Teng Biao is no stranger to retaliation by Guo Wengui. Over the past few years, he has been a vocal critic of both Donald Trump and Guo Wengui. An internationally recognized human rights activist and lawyer who earned his doctorate in law from Peking University and fled China with his family in 2014, he co-founded the Open Constitution Initiative and was the president and founder of China Against the Death Penalty. He is currently a professor at Hunter College and has taught at Yale Law SchooI, Harvard Law School, New York University, and the Institute for Advanced Study. In February of 2018, Guo Wengui filed a lawsuit against Teng Biao in the U.S. District Court in Trenton, alleging that Teng Biao defamed him in a 2017 article that was critical of Guo Wengui, and in social media posts. Even though Teng Biao himself is a dissident, the lawsuit claimed that he was paid by the Chinese government to defame Guo Wengui. In court documents, Teng Biao said he only cited factual information and information reported in major media outlets. The case was dismissed by Judge Michael Shipp in September, with the judge citing a lack of jurisdiction in the case. Planet Princeton attempted to reach out to Guo Wengui for comment about the lawsuit and the protests but did not receive a response to emails sent to him at his online media outlets or foundation email address. In an interview with Planet Princeton on Tuesday, Teng Biao said the protest are retaliation against him and other dissidents. The protests defy logic, he said, given that the people who are targets are in fact dissidents who had to flee China. “He dispatched these mobs to harass me and others. It’s ridiculous how these people have been brainwashed,” he said. “Because of my human rights work in China, I was kidnapped, detained, and tortured, and now I live in New Jersey in exile.” Teng Biao said some of the people who believe Guo Wengui’s propaganda are also angry at him because he has been critical of Donald Trump. Many dissidents support Donald Trump because of his tough talk on China and believe he will be the “strong man” they have been waiting for who will take down the Chinese Communist Party. “I’m the dissident of dissidents because I am critical of Trump,” Teng Biao said. “Donald Trump doesn’t care about human rights or democracy in China. He is a threat to American constitutional democracy — that’s the major reason I oppose him. Those people hope Trump can help overthrow the Chinese government. That, of course, is wishful thinking.

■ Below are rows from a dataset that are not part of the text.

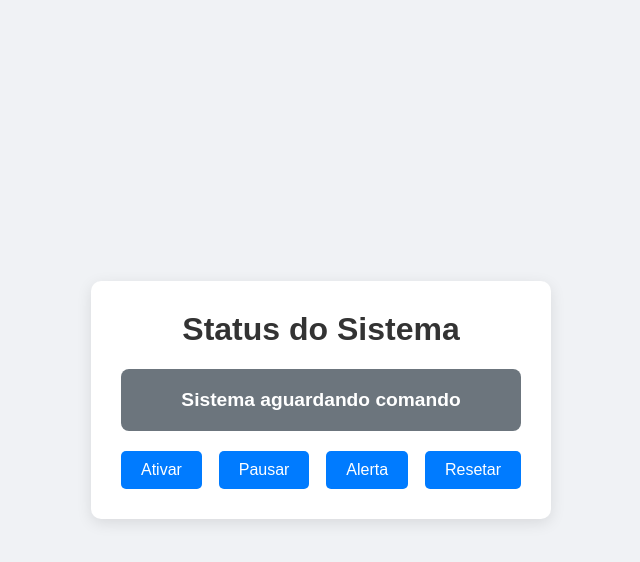
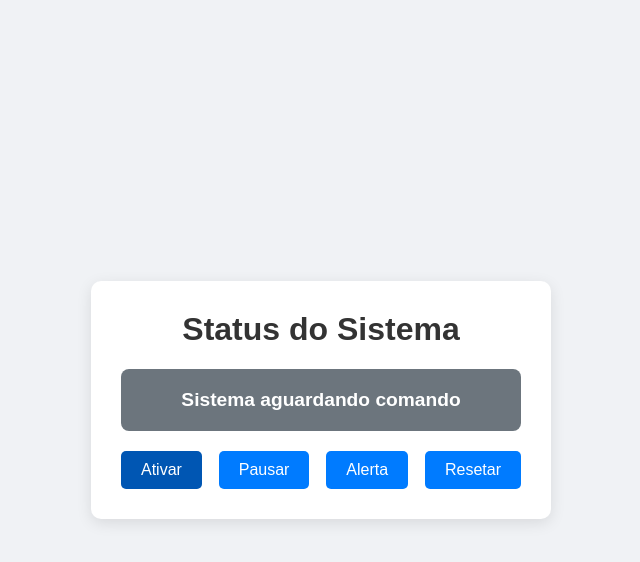
Before and after one commit to DevGabrielPortfolio/painel-de-controle, a plain HTML site: page index.html in a window 1280 px wide. In both pictures the pointer is over the button "Ativar". Shown: the whole page, without its empty margins (319-959 px from the left). Drawn offline with Linux system fonts and the light colour scheme.

Commit message:
ADD: adicionando efeitos nos botões (HOVER e ACTIVE)

```diff
--- a/style.css
+++ b/style.css
@@ -83,12 +83,12 @@ button  {
 
 button:hover    {
 
-
+    background-color: #0056b3;
 
 }
 
 button:active   {
 
-
+    transform: scale(0.97);
 
 }
```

Donald Trump didn’t do that and is not willing to do that.” Teng Biao pointed out that Trump made remarks in favor of dictators and called Xi Jinping, president of China, the greatest leader in Chinese history. Trump called the democracy movements in China and Hong Kong “riots”, and told the Chinese government to keep building concentration camps for millions of Uighur Muslims. “His remarks and behavior conflict with human rights,” Teng Biao said.
糖粒儿
我都好久好久没吃过黄花鱼了,你做的黄花鱼好香好诱人!
冰山雪莲花
谢谢楼主分享。